Records to process -
****

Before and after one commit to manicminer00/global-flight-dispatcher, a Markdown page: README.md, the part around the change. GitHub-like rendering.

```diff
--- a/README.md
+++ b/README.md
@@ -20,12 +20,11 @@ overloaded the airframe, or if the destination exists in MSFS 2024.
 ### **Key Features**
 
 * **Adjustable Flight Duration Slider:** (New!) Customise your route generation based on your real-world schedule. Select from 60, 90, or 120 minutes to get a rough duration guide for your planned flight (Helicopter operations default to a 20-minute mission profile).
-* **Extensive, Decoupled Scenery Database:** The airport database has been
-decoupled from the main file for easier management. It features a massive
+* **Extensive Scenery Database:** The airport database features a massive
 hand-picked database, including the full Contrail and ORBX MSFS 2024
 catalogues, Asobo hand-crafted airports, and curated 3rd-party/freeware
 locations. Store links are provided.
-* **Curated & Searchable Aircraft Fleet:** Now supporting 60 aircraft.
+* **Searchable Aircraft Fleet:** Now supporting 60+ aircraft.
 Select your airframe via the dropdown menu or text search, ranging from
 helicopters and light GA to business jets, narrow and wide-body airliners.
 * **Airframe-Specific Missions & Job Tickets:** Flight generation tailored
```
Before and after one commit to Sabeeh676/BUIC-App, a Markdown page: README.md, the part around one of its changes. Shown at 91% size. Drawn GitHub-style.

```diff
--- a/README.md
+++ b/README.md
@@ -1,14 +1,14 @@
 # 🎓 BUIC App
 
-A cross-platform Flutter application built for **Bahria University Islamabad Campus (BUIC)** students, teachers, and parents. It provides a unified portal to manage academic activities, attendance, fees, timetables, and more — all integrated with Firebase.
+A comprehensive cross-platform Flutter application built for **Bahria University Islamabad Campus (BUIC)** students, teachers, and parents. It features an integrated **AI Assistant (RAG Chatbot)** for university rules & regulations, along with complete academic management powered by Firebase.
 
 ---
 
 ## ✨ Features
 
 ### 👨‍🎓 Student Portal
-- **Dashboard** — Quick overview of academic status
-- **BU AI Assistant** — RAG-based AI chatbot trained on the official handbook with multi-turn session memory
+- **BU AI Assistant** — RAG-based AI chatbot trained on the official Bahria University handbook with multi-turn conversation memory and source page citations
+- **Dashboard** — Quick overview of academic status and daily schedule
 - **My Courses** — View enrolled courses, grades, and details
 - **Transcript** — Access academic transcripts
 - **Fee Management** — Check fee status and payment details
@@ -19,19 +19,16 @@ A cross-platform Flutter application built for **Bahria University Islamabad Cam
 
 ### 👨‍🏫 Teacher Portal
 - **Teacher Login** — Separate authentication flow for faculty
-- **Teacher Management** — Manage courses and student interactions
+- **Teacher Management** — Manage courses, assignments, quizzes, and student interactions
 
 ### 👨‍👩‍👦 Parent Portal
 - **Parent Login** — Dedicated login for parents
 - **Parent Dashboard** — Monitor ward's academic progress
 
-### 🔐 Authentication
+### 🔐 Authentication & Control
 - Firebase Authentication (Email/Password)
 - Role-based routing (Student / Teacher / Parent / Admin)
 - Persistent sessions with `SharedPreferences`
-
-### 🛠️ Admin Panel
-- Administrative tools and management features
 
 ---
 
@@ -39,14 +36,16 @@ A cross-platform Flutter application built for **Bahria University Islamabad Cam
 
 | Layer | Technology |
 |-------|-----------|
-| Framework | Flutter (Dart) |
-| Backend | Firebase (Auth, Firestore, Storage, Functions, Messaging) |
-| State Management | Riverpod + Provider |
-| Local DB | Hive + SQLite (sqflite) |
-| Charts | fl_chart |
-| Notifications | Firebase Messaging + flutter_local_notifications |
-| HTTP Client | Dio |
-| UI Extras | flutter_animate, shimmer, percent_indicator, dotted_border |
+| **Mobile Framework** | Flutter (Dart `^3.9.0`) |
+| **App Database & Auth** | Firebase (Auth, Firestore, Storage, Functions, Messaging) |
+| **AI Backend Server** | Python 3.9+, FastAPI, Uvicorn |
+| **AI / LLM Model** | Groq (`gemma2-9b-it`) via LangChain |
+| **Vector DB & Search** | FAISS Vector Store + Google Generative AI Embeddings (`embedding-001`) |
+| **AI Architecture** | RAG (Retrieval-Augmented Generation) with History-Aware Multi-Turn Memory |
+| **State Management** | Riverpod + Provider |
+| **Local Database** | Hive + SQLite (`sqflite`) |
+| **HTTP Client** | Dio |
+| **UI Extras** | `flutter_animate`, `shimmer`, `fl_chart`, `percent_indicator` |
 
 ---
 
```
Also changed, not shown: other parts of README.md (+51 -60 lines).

****

Task to carry out - Lines with the string "Bahria" in the data above: say how many there are, giving the number alone.

Answer box - 5